■ Description of the task: Every line with the word "newMaterial" in it should be extracted from the data that follows.

(Source records)
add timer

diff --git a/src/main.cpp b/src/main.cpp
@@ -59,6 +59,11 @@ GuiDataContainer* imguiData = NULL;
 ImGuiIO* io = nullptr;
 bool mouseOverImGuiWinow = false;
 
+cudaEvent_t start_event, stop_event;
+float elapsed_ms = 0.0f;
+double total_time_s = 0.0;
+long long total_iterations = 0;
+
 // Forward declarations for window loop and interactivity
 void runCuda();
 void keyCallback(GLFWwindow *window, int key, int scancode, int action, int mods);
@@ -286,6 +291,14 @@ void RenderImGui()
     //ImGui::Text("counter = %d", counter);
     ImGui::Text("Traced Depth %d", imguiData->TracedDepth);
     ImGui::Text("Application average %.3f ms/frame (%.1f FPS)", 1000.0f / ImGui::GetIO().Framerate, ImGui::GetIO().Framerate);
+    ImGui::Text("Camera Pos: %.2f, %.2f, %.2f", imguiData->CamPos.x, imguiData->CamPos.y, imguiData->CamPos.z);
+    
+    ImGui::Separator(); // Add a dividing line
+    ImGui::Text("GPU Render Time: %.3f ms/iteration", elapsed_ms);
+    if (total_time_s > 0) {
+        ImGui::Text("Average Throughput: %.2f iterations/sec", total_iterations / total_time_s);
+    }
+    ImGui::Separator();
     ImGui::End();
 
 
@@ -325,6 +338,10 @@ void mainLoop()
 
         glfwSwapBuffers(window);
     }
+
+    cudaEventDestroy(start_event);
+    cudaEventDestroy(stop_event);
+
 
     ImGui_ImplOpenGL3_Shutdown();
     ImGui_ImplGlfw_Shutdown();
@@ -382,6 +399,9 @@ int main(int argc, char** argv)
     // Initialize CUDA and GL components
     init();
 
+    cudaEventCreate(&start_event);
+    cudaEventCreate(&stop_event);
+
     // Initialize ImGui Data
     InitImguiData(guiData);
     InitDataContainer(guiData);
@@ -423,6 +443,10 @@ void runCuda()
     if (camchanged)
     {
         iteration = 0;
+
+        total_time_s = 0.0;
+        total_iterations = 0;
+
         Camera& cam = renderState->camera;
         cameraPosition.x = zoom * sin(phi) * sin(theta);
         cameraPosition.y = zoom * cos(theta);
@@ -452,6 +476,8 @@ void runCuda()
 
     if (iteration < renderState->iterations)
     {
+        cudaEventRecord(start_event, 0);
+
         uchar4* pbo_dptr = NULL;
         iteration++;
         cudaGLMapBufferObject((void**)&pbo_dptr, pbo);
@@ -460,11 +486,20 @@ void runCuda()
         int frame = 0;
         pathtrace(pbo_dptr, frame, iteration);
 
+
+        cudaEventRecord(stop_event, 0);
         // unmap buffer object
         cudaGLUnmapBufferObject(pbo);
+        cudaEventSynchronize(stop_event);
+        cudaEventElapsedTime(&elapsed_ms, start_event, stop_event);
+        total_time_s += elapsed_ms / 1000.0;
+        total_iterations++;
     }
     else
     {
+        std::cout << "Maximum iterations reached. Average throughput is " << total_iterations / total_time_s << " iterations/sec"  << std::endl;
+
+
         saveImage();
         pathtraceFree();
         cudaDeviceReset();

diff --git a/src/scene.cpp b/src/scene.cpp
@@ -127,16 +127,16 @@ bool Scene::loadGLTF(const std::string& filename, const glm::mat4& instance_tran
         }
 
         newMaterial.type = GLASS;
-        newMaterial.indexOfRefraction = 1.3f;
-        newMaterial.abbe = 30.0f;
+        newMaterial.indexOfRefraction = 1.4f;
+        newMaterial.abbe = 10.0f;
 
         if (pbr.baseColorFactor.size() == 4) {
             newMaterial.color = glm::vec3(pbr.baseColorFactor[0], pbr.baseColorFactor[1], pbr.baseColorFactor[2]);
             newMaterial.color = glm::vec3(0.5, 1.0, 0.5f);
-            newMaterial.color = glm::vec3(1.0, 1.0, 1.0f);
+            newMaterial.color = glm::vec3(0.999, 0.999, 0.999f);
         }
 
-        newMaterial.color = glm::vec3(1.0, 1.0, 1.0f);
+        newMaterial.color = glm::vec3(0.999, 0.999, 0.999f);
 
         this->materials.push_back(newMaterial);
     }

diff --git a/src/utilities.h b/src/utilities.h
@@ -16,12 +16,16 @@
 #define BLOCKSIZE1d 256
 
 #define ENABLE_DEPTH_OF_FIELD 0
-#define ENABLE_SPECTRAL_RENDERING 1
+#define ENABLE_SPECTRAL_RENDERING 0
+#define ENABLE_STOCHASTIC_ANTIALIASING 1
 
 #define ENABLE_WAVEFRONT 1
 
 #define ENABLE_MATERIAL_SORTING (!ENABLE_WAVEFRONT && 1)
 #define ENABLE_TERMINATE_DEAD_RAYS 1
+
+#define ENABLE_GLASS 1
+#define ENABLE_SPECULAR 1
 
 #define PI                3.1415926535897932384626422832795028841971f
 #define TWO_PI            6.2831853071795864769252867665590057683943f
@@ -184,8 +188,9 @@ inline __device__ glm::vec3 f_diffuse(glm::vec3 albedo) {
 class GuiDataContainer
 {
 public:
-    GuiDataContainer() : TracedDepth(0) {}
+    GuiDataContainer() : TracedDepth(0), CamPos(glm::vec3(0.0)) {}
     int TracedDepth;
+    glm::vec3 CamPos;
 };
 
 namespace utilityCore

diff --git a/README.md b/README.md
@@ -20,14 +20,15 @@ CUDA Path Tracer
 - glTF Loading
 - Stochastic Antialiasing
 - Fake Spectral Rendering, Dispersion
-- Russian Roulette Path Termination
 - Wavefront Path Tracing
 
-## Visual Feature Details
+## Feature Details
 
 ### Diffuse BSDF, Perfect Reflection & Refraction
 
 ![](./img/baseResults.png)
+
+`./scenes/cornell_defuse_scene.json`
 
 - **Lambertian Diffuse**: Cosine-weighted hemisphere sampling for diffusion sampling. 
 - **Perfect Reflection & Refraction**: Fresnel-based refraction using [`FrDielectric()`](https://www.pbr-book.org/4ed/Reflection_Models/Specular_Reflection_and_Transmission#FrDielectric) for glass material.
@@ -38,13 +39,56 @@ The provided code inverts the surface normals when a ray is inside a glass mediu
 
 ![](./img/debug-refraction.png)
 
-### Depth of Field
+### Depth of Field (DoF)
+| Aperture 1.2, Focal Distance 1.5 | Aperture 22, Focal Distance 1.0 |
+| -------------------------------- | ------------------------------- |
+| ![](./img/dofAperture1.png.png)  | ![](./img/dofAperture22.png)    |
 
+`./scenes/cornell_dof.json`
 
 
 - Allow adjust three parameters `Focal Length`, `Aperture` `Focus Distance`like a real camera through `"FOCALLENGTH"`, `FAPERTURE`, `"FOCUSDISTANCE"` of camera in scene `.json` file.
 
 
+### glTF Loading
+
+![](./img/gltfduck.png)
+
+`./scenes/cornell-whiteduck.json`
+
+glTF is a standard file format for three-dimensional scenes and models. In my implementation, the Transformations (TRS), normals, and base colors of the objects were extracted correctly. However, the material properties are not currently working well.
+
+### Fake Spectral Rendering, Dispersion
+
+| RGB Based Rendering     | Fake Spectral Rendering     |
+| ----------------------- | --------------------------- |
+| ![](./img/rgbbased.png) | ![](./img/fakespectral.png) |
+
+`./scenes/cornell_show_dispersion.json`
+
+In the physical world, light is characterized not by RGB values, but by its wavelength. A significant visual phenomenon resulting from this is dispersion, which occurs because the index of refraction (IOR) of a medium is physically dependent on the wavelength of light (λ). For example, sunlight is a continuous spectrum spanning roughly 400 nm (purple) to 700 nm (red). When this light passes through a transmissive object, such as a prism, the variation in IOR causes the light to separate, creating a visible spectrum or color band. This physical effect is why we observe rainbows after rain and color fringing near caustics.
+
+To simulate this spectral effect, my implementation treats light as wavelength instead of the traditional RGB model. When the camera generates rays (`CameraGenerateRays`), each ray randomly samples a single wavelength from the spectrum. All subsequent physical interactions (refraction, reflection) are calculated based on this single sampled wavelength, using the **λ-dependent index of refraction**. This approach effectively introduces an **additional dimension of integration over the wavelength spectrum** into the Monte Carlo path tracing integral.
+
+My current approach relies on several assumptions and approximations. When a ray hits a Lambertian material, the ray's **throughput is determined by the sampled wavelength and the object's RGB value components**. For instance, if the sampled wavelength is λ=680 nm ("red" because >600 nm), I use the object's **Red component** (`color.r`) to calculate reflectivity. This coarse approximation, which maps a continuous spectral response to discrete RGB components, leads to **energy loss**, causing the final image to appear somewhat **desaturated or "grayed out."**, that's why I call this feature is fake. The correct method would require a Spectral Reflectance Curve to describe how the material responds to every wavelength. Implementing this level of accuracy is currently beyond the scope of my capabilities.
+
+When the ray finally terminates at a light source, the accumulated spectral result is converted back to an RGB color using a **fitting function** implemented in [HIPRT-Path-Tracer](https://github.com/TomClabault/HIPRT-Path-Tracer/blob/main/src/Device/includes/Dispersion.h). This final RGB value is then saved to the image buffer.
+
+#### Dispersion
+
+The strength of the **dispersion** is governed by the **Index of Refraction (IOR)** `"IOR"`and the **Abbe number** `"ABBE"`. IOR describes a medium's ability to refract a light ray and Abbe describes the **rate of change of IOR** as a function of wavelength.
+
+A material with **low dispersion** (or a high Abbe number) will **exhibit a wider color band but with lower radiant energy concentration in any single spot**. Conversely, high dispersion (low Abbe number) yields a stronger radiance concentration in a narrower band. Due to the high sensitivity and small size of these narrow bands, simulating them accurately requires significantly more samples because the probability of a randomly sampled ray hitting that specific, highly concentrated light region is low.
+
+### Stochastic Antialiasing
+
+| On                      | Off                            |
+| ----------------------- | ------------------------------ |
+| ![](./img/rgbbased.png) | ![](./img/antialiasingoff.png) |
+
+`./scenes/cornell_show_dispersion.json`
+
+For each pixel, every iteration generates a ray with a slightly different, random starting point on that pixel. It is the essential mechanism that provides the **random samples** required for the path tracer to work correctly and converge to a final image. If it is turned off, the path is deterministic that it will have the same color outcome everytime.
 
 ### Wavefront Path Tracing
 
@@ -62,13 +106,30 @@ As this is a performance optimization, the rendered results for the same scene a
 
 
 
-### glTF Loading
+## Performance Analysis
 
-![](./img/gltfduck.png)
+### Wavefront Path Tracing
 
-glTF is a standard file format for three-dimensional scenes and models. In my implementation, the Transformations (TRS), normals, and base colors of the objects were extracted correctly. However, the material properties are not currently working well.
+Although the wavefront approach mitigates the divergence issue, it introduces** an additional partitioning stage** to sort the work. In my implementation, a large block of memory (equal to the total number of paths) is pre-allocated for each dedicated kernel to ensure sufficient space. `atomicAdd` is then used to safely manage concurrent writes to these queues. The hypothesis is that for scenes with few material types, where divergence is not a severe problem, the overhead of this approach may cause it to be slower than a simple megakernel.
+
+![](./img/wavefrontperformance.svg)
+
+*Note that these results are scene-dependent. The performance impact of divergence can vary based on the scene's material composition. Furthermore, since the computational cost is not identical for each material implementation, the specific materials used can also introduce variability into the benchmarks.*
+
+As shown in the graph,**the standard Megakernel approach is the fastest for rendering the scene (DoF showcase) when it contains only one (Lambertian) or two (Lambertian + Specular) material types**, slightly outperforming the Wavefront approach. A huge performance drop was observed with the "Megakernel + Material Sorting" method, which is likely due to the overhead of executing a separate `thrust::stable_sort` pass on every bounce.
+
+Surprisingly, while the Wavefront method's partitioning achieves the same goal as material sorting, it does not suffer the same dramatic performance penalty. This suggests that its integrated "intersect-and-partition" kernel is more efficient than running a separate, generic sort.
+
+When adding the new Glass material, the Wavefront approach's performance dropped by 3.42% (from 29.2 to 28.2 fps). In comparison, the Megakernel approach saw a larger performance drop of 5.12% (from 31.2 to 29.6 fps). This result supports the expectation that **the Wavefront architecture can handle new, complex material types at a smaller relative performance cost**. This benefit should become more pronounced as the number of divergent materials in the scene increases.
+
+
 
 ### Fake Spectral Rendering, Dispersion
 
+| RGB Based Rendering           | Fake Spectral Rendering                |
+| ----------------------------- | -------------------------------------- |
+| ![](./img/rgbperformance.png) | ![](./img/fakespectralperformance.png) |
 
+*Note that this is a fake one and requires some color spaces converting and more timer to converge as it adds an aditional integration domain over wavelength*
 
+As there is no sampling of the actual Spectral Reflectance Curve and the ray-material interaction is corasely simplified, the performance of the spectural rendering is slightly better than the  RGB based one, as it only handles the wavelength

■ Response box:
         newMaterial.type = GLASS;
-        newMaterial.indexOfRefraction = 1.3f;
-        newMaterial.abbe = 30.0f;
+        newMaterial.indexOfRefraction = 1.4f;
+        newMaterial.abbe = 10.0f;
             newMaterial.color = glm::vec3(pbr.baseColorFactor[0], pbr.baseColorFactor[1], pbr.baseColorFactor[2]);
             newMaterial.color = glm::vec3(0.5, 1.0, 0.5f);
-            newMaterial.color = glm::vec3(1.0, 1.0, 1.0f);
+            newMaterial.color = glm::vec3(0.999, 0.999, 0.999f);
-        newMaterial.color = glm::vec3(1.0, 1.0, 1.0f);
+        newMaterial.color = glm::vec3(0.999, 0.999, 0.999f);
         this->materials.push_back(newMaterial);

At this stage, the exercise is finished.